Although this is an option under the Nevada law, there is no equivalent found under the federal law, which means that employers who must adhere to the FLSA cannot rely on this option to minimize their duty to employees. Thus, an employer who complies with the Nevada law by requiring the employee to accept a reasonable alternative may still be in violation of the FLSA if it is ultimately determined that the employer’s alternative is not “reasonable” enough.
This option applies to both private and public employers in Nevada. However, for public employers, there is an additional provision that allows a public employee to appeal the employer’s decision, as detailed below.
Complaint Process for Public Employees
Public employees in Nevada can file a complaint against a public employer for violations of the law, including a public employer’s decision to provide a reasonable alternative. Under this law, the Local Government Employee-Management Relations Board (EMRB) must create an expedited procedure to resolve the complaint. The EMRB will soon create and make available a form that an employee can use to file a complaint, and authorize the EMRB Commissioner to resolve the complaint without referring the matter to the EMRB if necessary. The agency can also establish an expedited timeline for issuing a decision, and take any other action necessary to ensure the complaint is reviewed in a timely manner.
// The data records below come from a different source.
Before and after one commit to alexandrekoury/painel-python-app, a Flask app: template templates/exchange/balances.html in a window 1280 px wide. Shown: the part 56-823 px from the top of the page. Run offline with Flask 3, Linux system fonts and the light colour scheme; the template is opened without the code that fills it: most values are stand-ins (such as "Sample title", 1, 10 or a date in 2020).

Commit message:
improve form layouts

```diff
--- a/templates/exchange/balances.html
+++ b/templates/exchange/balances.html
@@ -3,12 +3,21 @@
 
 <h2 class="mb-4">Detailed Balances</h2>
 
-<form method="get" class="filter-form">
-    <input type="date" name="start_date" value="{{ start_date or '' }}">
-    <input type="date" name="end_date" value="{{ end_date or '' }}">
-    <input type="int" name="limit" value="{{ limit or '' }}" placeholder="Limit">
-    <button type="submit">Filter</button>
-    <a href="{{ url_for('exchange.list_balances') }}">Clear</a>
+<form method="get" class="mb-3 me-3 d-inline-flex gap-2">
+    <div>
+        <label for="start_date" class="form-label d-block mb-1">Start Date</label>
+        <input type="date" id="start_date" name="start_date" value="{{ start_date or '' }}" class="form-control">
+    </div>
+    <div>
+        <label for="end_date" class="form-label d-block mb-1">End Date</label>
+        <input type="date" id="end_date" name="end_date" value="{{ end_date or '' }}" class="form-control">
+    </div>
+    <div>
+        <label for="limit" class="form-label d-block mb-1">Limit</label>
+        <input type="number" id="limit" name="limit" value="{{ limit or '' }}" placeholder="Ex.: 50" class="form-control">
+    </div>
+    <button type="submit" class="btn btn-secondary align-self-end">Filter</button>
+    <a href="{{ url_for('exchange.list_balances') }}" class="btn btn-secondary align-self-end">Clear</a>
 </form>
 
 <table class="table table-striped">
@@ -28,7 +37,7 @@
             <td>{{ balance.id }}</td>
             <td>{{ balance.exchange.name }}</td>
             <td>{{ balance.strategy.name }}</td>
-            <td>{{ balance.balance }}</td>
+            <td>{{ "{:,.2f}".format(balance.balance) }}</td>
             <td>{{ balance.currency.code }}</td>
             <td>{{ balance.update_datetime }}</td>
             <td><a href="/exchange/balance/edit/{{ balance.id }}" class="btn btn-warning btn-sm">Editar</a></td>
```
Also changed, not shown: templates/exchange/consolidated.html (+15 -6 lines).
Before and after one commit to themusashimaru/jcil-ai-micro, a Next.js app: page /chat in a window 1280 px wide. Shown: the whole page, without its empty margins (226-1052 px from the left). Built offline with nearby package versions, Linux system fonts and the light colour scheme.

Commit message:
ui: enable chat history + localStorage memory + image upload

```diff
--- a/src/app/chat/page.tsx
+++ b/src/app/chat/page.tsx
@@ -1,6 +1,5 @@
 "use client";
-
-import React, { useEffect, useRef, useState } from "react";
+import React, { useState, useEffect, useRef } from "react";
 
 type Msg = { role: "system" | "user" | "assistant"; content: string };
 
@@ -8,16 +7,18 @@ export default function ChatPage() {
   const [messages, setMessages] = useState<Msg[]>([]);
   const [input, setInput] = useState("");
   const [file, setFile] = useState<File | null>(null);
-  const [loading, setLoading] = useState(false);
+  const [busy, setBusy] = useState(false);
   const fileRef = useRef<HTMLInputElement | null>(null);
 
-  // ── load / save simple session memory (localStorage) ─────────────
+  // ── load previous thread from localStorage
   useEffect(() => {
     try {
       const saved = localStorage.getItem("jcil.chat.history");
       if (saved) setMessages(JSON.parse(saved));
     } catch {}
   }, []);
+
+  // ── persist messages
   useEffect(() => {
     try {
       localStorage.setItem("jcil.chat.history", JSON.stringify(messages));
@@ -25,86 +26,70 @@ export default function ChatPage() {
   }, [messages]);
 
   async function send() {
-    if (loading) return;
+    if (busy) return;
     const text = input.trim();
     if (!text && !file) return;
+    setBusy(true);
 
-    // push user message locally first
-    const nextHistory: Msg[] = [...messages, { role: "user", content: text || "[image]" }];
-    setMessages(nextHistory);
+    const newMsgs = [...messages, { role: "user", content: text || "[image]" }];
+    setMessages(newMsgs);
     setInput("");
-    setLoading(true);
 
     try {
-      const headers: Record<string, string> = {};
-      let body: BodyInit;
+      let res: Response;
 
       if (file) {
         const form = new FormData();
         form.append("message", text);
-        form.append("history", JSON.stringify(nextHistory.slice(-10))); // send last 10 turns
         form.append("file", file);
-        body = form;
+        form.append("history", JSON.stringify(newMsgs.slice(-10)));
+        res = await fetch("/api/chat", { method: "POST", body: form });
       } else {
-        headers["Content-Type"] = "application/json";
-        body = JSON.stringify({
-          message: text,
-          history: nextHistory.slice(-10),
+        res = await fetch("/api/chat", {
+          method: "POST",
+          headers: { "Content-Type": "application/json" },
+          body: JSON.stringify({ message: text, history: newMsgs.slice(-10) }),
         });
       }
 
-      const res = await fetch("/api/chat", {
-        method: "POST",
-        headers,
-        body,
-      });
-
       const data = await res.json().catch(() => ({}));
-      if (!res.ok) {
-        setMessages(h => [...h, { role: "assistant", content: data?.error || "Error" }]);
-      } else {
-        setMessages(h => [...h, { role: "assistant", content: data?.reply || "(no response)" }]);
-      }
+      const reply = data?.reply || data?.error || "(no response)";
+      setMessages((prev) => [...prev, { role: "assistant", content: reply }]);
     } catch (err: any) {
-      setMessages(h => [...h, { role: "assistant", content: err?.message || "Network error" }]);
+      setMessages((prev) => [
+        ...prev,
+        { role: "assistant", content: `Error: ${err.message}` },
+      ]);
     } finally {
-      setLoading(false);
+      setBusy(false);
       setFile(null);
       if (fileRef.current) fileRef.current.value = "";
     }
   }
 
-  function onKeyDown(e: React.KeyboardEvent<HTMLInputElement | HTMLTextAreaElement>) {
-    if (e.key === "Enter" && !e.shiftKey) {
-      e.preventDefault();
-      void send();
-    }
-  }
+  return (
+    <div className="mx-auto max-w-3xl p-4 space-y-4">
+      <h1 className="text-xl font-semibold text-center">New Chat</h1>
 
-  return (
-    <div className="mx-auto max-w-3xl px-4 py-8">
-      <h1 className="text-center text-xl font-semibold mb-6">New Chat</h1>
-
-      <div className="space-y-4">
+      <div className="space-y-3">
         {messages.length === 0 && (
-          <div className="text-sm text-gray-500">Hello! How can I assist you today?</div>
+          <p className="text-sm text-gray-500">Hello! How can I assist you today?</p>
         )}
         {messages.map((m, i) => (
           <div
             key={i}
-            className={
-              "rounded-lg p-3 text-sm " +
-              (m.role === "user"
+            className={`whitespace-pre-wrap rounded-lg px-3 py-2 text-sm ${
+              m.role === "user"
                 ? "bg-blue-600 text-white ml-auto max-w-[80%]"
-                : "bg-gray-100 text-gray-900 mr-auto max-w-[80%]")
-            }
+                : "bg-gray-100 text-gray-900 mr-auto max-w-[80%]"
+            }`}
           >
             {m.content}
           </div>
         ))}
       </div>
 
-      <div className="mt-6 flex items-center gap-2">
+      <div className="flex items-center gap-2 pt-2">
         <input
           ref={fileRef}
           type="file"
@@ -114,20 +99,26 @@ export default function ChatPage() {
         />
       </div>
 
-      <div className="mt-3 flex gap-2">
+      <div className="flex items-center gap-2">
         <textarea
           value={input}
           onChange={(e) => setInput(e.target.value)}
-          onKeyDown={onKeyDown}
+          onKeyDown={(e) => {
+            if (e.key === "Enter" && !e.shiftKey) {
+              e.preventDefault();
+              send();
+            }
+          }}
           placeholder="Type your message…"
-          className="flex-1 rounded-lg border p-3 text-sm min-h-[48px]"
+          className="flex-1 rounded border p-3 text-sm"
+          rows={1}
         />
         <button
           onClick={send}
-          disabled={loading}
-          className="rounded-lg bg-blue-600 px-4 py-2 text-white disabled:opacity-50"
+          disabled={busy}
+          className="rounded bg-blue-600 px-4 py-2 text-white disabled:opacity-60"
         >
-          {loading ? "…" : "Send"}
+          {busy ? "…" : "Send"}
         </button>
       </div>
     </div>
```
This law took effect on July 1, 2017. Although the FLSA is already in place, you should review your policies and handbooks to ensure they comply with both federal and state standards for lactation breaks. In particular, you should consider how numerous factors will affect what constitutes a “reasonable” break time. The U.S. Department of Labor anticipates that the mere act of lactation takes 15 to 20 minutes, and encourages employers to keep an open line of communication with the employee to develop shared expectations.
You can minimize the amount of time your employees take for these breaks by controlling such factors as: the location of the lactation space; the time it takes for an employee to walk to and from the lactation space; the wait, if any, an employee experiences before using the lactation space; providing a pump for the employee; and providing other amenities, such as a refrigerator, sink, or running water.
Another important aspect to consider is whether there is a medical condition hindering an employee’s normal lactation process. If so, employers should be aware that other laws, such as the Americans with Disabilities Act (ADA), might also apply.